Distance: 14 km
Elevation gain/loss: +210m/-250m
The weather forecast predicted huge winds – and we had them for much of the hike, but not quite to the degree that was forecast. Still, there were many times that we had to stop, plant our feet, and wait for the “blow” to pass.
Hiking today was grand especially with all the fall colours. The first few kilometres are gradual as you hike up to Lassajaure lake and on towards the valley. The views through here were some of the best over the week. Continue through the narrow part of Laddjuvagge Valley with its spectacular scenery, especially so with fresh snow on the mountains.
The landscape opens up for the final kilometres. It’s equally grand – because of reindeer sightings and fall colours. I
In no time we arrive at Kebnekaise Mountain Station – a large hotel with a lovely dining room (make reservations beforehand). We booked a night here, but it is expensive if you get a private room, and they are simple with no private bathroom. However, the food is very good and it’s fun chatting with your seat mates. They also offer dorm rooms.
There is lots of camping if you continue towards Nikkaluokta and beyond. The further you go, the more private it is.
Day 7: Kebnekaise Mountain Station to Nikkaluokta
Distance: 19 km
Tips for hiking the Kungsleden Trail
Always show respect should you be lucky enough to cross paths with the Sami people. They look after the reindeer you see on the Kungsleden Trail.
Please Leave No Trace. If you can’t find a bathroom, dig a hole and bury your waste. Pack out toilet paper.
The hiking app that people love for the Kungsleden Trail is called Naturkartan. Type in Kungsleden Trail and all sections of the trail will pop up.
Campers – take a tent that can handle rain and wind. Pack all gear in waterproof bags. Nights can be cold especially beginning in late August.
We met many dogs – all on leash, on the trail. Most cabins can accommodate dogs (and most provide cozy dog blankets) but read through this section on the STF website on dogs before you decide to take them.
The map for this part of the Kungsleden Trail is Kebnekaise and it’s at a scale of 1:50,000 or 2 cm = 1 km. We were able to purchase one at the shop at the STF Turistation in Abisko.
There are a couple of opportunities where you can opt for a boat ride for a price. One boat is available to shave off up to about 4 km near Alesjoure. The other one – Båttrafiken – is between Kebnekaise Mountain Station and Nikkaluokta. There are three times in each direction and the price in 2023 was 450 SEK per adult.
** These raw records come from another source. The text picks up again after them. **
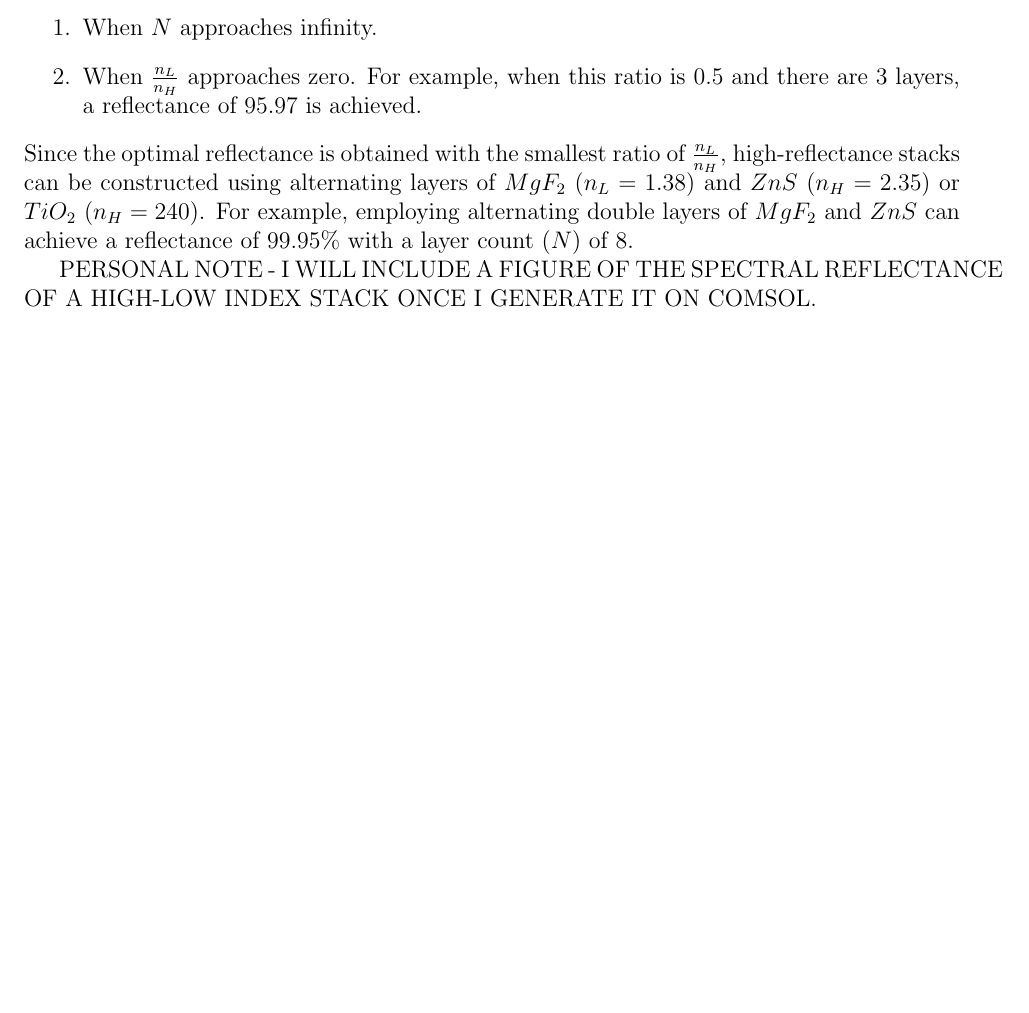
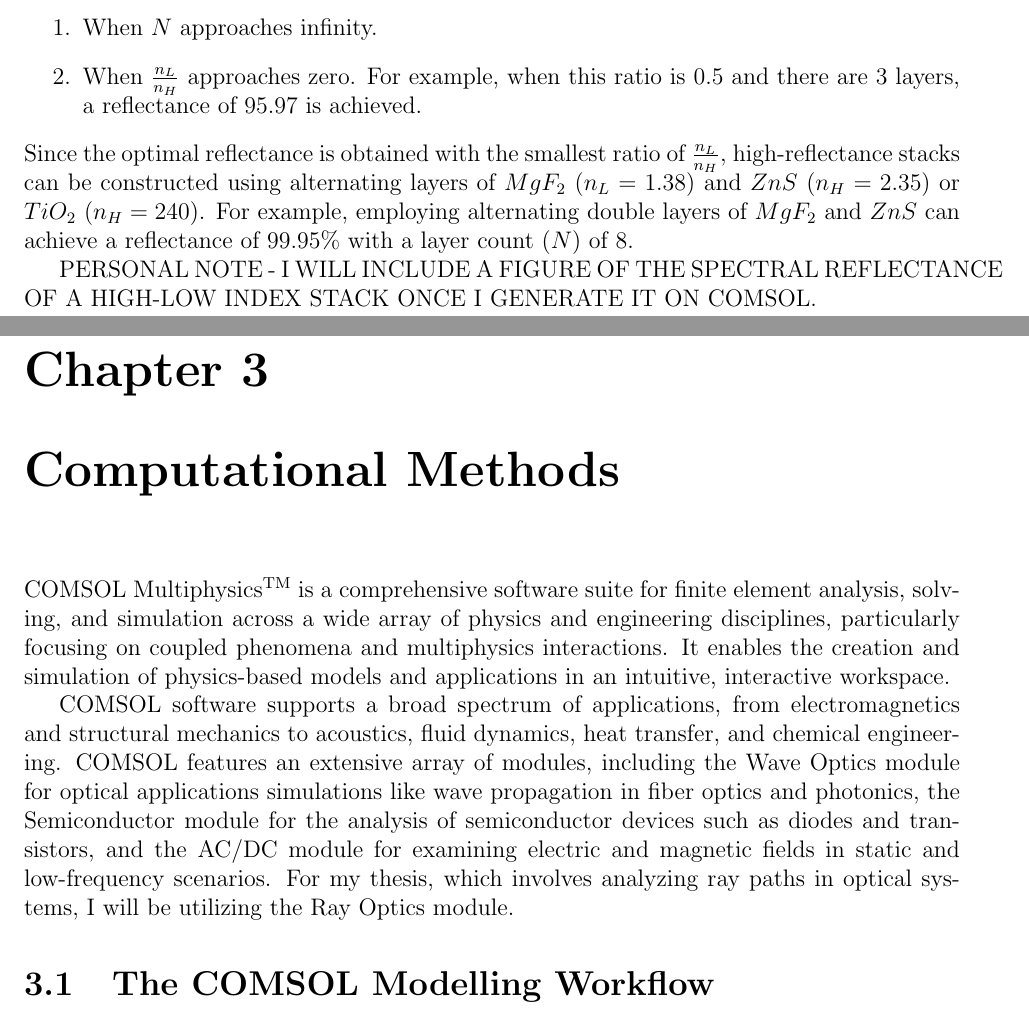
Before and after one commit to Collins-kariuk/Physics-Thesis-PDRCs, a LaTeX thesis (MainDraft.tex, which reads Chapters/Chapter3.tex): part of page 28 of 30 before the commit and two parts of pages 29 and 30 of 32 after it, the two joined at a grey line, cut so that both start at the same text, the shorter picture padded with empty space. Compiled offline with pdfLaTeX.

Commit message:
Start on 'COMSOL Modeling Workflow'

```diff
--- a/Chapters/Chapter3.tex
+++ b/Chapters/Chapter3.tex
@@ -0,0 +1,6 @@
+% A note on what is COMSOL.
+COMSOL Multiphysics\textsuperscript{TM} is a comprehensive software suite for finite element analysis, solving, and simulation across a wide array of physics and engineering disciplines, particularly focusing on coupled phenomena and multiphysics interactions. It enables the creation and simulation of physics-based models and applications in an intuitive, interactive workspace.
+
+COMSOL software supports a broad spectrum of applications, from electromagnetics and structural mechanics to acoustics, fluid dynamics, heat transfer, and chemical engineering. COMSOL features an extensive array of modules, including the Wave Optics module for optical applications simulations like wave propagation in fiber optics and photonics, the Semiconductor module for the analysis of semiconductor devices such as diodes and transistors, and the AC/DC module for examining electric and magnetic fields in static and low-frequency scenarios. For my thesis, which involves analyzing ray paths in optical systems, I will be utilizing the Ray Optics module.
+
+\section{The COMSOL Modelling Workflow}
--- a/MainDraft.tex
+++ b/MainDraft.tex
@@ -103,6 +103,9 @@
 \chapter{The Physics Behind PDRCs}
 \input{Chapters/Chapter2}
 
+\chapter{Computational Methods}
+\input{Chapters/Chapter3}
+
 % the \appendix tag tells LaTeX where it should start labeling chapters with letters (denoting appendices) rather than numbers (denoting main chapters)
 \appendix
 
```
Also changed, not shown: Chapters/Chapter2.tex (+0 -1 lines).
Popular detours include Tarfala on a postcard perfect glacial lake along with Nallo, Vistas, and Unna Allakasin the Alesjaure-Tjaktja area. There is also the option to climb Kebnekaise, but don’t underestimate this mountain.
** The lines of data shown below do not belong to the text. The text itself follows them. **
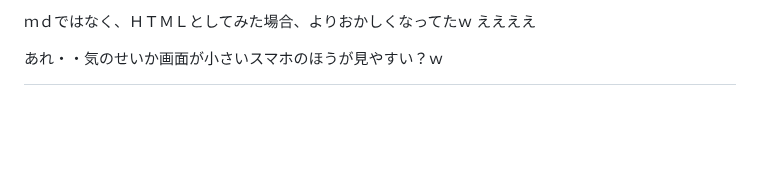
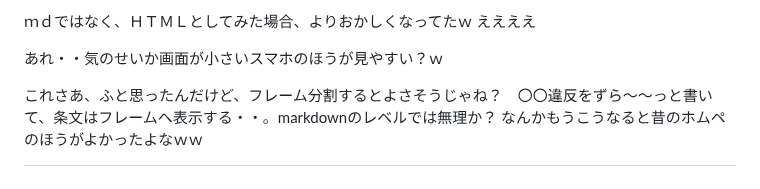
Before and after one commit to kensuke/misc, a Markdown page: bicycles/R_rules.md, the part around the change. GitHub-like rendering; blank space fills up the shorter version.

```diff
--- a/bicycles/R_rules.md
+++ b/bicycles/R_rules.md
@@ -446,3 +446,5 @@ $34-6
 ｍｄではなく、ＨＴＭＬとしてみた場合、よりおかしくなってたｗ ええええ
 
 あれ・・気のせいか画面が小さいスマホのほうが見やすい？ｗ
+
+これさあ、ふと思ったんだけど、フレーム分割するとよさそうじゃね？　〇〇違反をずら～～っと書いて、条文はフレームへ表示する・・。markdownのレベルでは無理か？ なんかもうこうなると昔のホムペのほうがよかったよなｗｗ
```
At every hut the caretaker puts up a weather forecast, so you can plan accordingly.
What should you do about food on the trail?
If you’re staying in the huts
Although you can purchase food in the huts, there isn’t always a lot of choice. The larger huts usually have more to offer. By the end of the season, the variety will be limited, so I would recommend carrying most of your food. Purchase freeze dried or dehydrated food to minimize your pack weight. Variety and texture are important and so are the calories.
STF Turistation has a larger selection of food than most – and they have Primus gas canisters of varying sizes, as well as spirit alcohol for stoves. You can also buy some fuel and food at the store in Nikkaluokta and at Kebnekaise.
At both Kebnekaise and STF Turistation, you can purchase wine and beer for drinking on the premises.
Can you drink the water?
John and I treated all the water we drank, but I think we were in the minority. Most people were drinking straight from streams and lakes. If you want to err on the side of caution, bring water purification tablets or a filter.
Wildlife on the trail
The only wildlife we saw on the Kungsleden Trail was reindeer. But even that was a thrill. Other possibilities include lemming, fox, moose, wolverine and very rarely bears.
What to take on the Kungsleden Trail
Tent with a rain fly and extra rope to tie down in high winds.
A portable stove, fuel and lighters.
Warm sleeping bag rated to -10°C at least and a sleeping pad.